AVAILABLE RECORDS section start

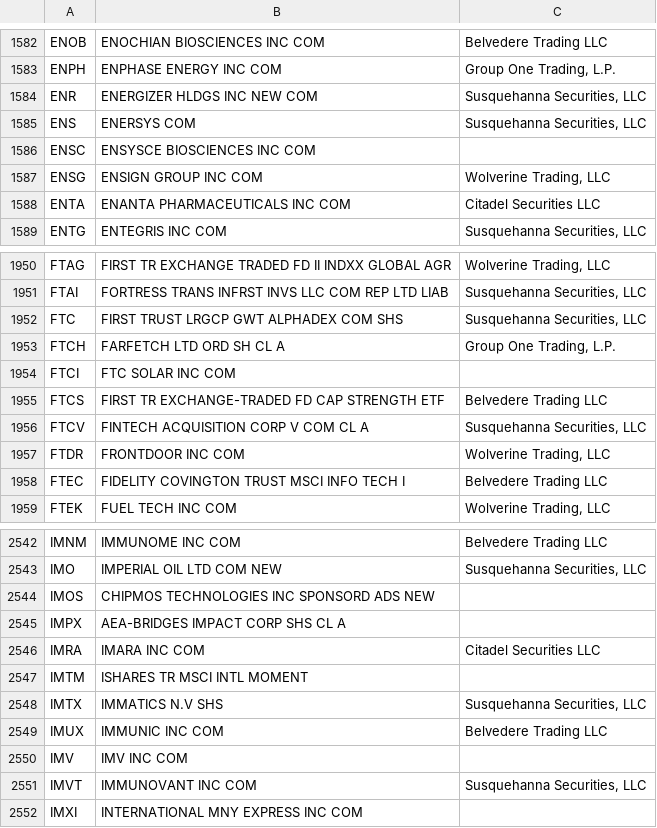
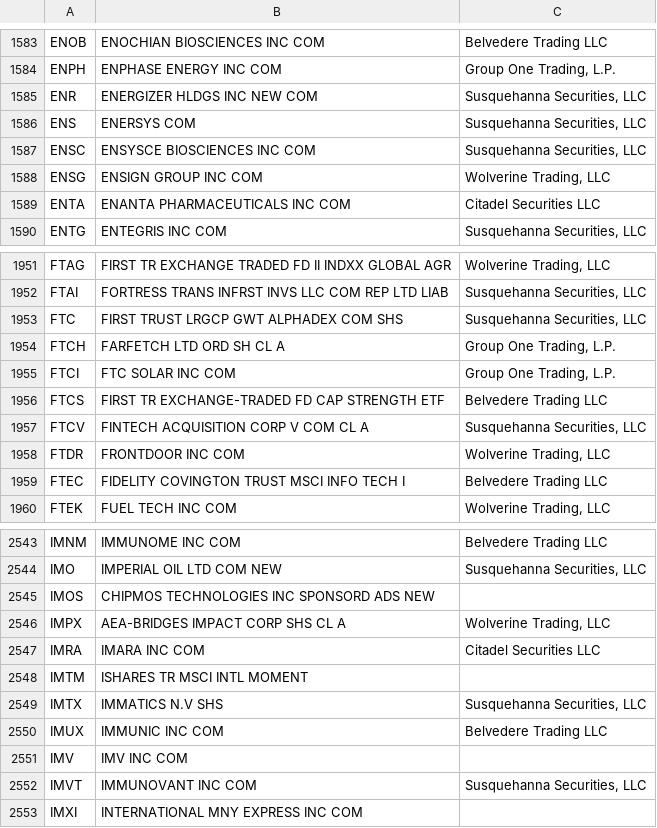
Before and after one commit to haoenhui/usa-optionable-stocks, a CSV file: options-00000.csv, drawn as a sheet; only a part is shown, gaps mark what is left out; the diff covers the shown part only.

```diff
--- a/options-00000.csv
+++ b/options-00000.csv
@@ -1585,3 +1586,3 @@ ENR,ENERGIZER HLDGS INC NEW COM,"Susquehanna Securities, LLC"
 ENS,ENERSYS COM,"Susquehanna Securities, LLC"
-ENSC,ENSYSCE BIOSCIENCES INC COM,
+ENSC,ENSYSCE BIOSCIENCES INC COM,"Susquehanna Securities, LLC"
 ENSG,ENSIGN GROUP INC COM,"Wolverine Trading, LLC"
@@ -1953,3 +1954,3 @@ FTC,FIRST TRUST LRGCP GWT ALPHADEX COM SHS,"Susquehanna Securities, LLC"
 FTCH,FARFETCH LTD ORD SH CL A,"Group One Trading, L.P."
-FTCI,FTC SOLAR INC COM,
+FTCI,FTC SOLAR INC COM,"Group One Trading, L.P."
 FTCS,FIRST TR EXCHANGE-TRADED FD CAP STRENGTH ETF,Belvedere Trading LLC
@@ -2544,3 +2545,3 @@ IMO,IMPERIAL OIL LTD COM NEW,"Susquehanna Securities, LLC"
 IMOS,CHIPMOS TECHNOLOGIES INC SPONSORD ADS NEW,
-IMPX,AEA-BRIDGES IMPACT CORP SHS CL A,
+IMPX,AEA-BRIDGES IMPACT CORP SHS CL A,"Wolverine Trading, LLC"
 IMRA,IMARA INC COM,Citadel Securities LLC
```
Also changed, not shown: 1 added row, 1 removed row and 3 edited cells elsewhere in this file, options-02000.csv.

AVAILABLE RECORDS section end
AVAILABLE RECORDS section start

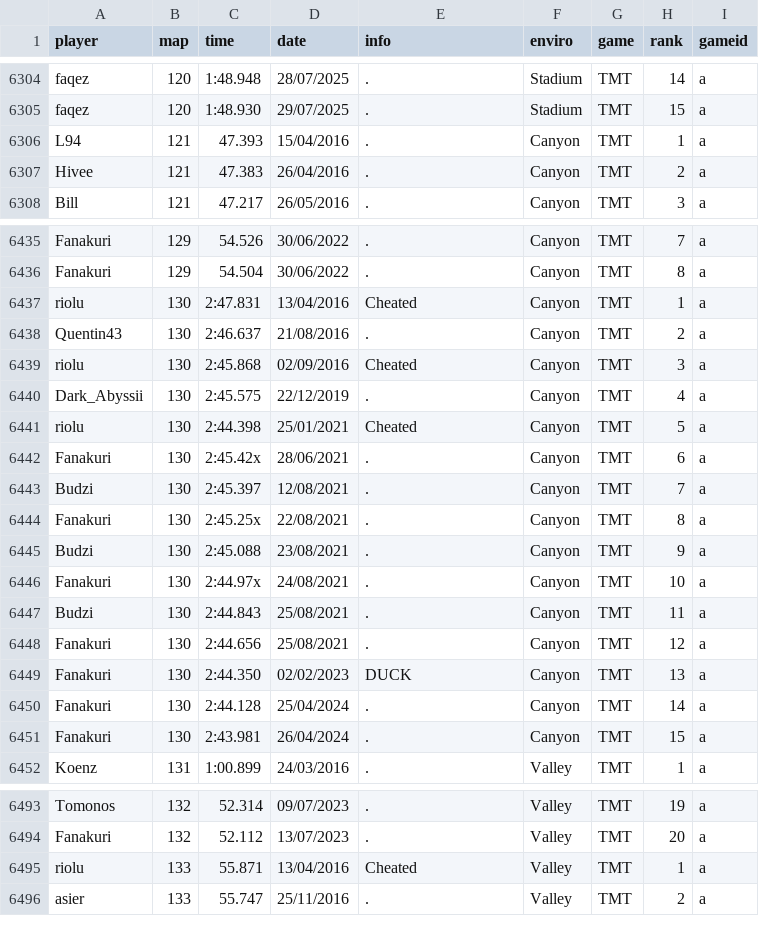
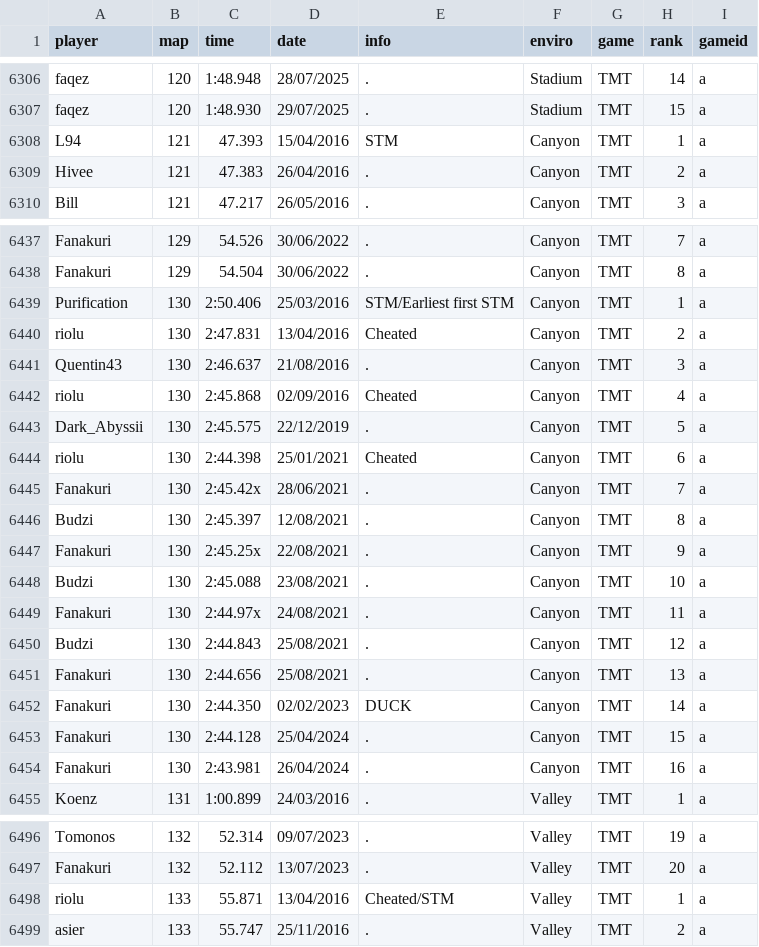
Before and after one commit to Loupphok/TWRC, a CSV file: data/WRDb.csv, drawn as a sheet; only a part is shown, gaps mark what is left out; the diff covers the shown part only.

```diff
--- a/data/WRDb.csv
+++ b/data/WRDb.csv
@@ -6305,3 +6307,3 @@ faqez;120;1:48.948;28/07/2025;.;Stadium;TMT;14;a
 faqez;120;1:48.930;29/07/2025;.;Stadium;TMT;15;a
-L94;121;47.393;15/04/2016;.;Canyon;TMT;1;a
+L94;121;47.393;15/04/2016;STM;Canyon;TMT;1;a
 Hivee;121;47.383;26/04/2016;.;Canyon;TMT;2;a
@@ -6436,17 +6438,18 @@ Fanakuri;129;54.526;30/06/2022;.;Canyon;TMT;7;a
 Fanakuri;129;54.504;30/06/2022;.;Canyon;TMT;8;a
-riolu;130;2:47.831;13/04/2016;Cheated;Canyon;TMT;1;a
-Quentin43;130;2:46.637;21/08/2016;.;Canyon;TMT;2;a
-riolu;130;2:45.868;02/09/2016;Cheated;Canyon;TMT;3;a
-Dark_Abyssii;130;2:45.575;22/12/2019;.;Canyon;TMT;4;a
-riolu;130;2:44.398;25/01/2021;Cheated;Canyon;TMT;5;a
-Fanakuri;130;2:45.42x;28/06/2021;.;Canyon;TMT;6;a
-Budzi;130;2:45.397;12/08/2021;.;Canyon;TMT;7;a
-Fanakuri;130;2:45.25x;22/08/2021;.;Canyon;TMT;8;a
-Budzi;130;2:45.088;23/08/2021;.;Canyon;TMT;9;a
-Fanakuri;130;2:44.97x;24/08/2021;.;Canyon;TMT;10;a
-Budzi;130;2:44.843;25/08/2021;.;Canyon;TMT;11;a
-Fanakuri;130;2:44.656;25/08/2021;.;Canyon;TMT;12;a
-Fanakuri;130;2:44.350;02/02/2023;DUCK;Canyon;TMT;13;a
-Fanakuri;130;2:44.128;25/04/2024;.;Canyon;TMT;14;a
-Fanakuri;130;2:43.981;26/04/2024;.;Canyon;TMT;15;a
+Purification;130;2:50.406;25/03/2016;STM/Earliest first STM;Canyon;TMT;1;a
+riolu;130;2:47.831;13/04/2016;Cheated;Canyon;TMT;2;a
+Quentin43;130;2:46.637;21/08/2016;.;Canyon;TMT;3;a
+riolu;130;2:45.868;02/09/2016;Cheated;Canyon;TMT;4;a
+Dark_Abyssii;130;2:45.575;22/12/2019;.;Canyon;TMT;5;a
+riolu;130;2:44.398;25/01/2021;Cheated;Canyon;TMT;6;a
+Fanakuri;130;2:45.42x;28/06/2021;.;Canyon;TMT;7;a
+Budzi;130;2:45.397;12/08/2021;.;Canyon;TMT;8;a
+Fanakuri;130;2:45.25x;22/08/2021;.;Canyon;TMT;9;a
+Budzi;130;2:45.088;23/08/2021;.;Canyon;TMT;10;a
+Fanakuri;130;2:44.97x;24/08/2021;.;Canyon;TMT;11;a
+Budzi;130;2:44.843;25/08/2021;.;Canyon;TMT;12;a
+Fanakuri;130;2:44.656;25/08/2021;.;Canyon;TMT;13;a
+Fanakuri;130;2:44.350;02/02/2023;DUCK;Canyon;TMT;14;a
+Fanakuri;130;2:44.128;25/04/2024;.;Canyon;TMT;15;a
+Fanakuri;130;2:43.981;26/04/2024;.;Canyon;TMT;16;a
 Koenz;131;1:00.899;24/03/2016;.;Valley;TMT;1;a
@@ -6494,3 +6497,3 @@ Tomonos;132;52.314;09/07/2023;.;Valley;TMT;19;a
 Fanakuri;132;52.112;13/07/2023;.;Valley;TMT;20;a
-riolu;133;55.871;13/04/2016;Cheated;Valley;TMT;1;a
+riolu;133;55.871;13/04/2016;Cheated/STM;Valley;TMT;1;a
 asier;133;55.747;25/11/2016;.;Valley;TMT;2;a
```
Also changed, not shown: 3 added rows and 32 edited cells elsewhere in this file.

AVAILABLE RECORDS section end

:: ASSIGNMENT ::
Look through the entries and find each line that has the string "Securities". Copy those lines.

:: ANSWER FOR THIS EXERCISE ::
@@ -1585,3 +1586,3 @@ ENR,ENERGIZER HLDGS INC NEW COM,"Susquehanna Securities, LLC"
 ENS,ENERSYS COM,"Susquehanna Securities, LLC"
+ENSC,ENSYSCE BIOSCIENCES INC COM,"Susquehanna Securities, LLC"
@@ -1953,3 +1954,3 @@ FTC,FIRST TRUST LRGCP GWT ALPHADEX COM SHS,"Susquehanna Securities, LLC"
@@ -2544,3 +2545,3 @@ IMO,IMPERIAL OIL LTD COM NEW,"Susquehanna Securities, LLC"
 IMRA,IMARA INC COM,Citadel Securities LLC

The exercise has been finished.